A new method of DNA sequencing that allows researchers to identify specific genetic mutations in newborns has been reported in the magazine Science Translational Medicine. By rapidly sequencing the newborn patient’s genome, mutations and disease states can be identified. Although in some cases, the accurate diagnosis does not change outcome, it may allow grieving parents to make more informed decisions about care and may eliminate unnecessary therapies and testing. According to the report, scientists have identified genetic mutations for 3500 of the nearly 7500 genetic diseases; Moreover there are effective therapies for almost 500 of these disorders. This is a significant breakthrough in that it may allow for proper therapy to be initiated earlier in the course of the disease. Typical genetic sequencing can take weeks or months. The newly described method can provide rapid results in a matter of a couple of days in most cases.
Genomics is the future. Our DNA (Deoxyribonucleic acid) is what creates each person’s genetic individuality. Genetic sequencing and “personalized medicine” is the way diseases will be treated and ultimately cured in the future. By targeting therapies specifically to a patient’s genetic make-up, we can increase response rates, decrease the need for diagnostic testing and eliminate “trial and error” type therapies. It is truly exciting to think how we may be able to impact patients and cure previously incurable diseases. Cancer therapies may be specifically tailored to the specific genetics of both patient and tumor. However, these miracles do not come without cost. There are the obvious enormous financial issues involved in DNA sequencing and there are even larger ethical concerns that lurk around every corner. The type of DNA testing and sequencing that is discussed in the Times is reported to cost nearly $13,500. Genetically specific therapies may be expensive. In the case of genetic sequencing of a newborn, how do parents deal with information that may impact the child later in life? For example, what if the patient is found to be genetically predisposed to develop Alzheimer’s disease or Multiple Sclerosis or Diabetes in adulthood?
Information brings power, but can also bring with it difficult choices. Clearly, genomics and personalized medicine will allow for better outcomes. However, we must be prepared to deal with the ethical dilemmas that genetic knowledge will likely create in the future.
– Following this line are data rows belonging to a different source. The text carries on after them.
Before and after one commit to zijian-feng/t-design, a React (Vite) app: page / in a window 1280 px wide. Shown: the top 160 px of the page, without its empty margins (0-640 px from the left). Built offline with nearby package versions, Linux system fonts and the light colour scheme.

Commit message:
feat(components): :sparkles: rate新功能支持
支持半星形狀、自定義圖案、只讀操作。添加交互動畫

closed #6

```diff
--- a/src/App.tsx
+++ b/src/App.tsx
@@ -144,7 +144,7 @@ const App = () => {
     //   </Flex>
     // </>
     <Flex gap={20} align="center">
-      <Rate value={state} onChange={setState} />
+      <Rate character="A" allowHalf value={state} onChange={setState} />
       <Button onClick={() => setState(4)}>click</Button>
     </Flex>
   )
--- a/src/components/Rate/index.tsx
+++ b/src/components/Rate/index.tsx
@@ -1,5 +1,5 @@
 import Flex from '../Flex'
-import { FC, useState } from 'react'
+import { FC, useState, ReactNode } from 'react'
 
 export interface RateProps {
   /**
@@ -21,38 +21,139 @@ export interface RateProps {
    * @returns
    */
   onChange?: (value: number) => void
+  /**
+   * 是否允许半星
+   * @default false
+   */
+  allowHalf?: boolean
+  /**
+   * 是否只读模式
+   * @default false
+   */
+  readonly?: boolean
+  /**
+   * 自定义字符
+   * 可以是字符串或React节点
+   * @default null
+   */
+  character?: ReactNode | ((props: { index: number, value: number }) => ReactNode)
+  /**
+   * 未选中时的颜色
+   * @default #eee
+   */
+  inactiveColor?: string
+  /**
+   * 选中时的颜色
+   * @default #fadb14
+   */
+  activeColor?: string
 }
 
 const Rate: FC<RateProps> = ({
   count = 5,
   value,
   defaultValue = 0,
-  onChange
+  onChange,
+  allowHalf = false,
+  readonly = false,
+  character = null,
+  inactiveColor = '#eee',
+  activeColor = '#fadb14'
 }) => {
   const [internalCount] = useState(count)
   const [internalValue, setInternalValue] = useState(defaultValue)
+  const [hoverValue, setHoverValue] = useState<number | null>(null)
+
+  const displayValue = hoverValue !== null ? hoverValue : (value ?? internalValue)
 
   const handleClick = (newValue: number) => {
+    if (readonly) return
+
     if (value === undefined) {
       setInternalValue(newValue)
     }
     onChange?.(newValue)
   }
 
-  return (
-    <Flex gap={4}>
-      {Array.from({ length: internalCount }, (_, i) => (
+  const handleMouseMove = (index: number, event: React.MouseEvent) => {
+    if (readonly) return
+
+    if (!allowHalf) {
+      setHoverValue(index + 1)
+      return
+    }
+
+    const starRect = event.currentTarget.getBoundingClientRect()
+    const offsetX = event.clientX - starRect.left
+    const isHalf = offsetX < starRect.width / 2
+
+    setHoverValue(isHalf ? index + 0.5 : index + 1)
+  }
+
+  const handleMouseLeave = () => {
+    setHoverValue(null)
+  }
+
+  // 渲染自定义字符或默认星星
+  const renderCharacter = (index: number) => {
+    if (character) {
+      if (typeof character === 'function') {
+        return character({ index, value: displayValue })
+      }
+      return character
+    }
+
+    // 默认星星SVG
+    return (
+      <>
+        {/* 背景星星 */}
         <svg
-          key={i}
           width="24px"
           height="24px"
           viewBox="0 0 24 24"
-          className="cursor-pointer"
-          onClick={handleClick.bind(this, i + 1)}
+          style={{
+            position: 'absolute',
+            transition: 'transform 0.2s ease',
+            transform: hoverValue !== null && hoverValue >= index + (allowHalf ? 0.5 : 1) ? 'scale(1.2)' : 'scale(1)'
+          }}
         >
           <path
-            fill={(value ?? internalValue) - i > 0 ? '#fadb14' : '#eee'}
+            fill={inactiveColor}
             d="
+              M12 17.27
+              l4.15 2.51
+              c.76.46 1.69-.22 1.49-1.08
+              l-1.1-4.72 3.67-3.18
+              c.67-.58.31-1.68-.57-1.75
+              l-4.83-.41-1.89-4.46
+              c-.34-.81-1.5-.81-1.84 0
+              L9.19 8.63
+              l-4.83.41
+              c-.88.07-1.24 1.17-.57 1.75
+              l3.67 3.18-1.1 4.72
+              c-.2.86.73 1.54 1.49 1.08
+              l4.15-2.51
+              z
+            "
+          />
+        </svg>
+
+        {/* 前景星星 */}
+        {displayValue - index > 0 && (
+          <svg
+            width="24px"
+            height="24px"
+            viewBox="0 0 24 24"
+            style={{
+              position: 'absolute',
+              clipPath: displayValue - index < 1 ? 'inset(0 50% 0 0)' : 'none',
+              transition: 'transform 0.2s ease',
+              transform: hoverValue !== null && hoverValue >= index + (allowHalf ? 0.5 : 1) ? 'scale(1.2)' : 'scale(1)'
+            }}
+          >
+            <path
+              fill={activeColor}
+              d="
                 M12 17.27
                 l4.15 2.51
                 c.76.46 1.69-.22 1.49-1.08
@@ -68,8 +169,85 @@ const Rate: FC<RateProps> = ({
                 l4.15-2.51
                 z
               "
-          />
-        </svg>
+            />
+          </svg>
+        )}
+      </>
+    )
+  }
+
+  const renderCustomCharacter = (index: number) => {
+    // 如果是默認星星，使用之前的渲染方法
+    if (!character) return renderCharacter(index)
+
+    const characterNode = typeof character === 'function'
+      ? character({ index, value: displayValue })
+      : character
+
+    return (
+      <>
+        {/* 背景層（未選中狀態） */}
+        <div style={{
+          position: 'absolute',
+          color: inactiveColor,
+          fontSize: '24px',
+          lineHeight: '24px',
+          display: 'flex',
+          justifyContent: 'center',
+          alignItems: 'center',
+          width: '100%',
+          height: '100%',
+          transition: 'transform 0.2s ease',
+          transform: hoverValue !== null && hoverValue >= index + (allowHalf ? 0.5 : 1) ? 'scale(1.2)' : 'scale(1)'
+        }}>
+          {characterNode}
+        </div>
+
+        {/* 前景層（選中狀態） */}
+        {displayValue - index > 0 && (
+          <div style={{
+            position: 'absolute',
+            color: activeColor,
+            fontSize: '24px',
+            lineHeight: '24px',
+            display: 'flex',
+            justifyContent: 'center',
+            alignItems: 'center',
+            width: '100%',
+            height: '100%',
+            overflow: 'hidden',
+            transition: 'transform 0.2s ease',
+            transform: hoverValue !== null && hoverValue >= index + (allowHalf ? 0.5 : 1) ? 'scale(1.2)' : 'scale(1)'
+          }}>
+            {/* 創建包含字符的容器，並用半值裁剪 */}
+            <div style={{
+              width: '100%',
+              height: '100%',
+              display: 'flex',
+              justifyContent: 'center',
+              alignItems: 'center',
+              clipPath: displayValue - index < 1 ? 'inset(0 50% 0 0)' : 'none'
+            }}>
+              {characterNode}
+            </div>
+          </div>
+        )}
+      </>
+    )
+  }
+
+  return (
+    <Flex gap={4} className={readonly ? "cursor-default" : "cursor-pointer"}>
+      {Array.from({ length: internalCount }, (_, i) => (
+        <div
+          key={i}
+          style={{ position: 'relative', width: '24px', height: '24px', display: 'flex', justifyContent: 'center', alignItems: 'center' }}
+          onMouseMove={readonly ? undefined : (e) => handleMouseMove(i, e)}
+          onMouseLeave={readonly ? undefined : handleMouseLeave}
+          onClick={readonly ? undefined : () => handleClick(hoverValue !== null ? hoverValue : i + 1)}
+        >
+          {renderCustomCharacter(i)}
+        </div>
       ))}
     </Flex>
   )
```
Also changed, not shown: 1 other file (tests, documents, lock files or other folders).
Ultimately, genomics based therapy will save lives and reduce healthcare costs–we, just as Gene Roddenberry did in the 1960s, are about to embark on a journey “Where no man has gone before…”
Picture via screen capture from Star Trek video on YouTube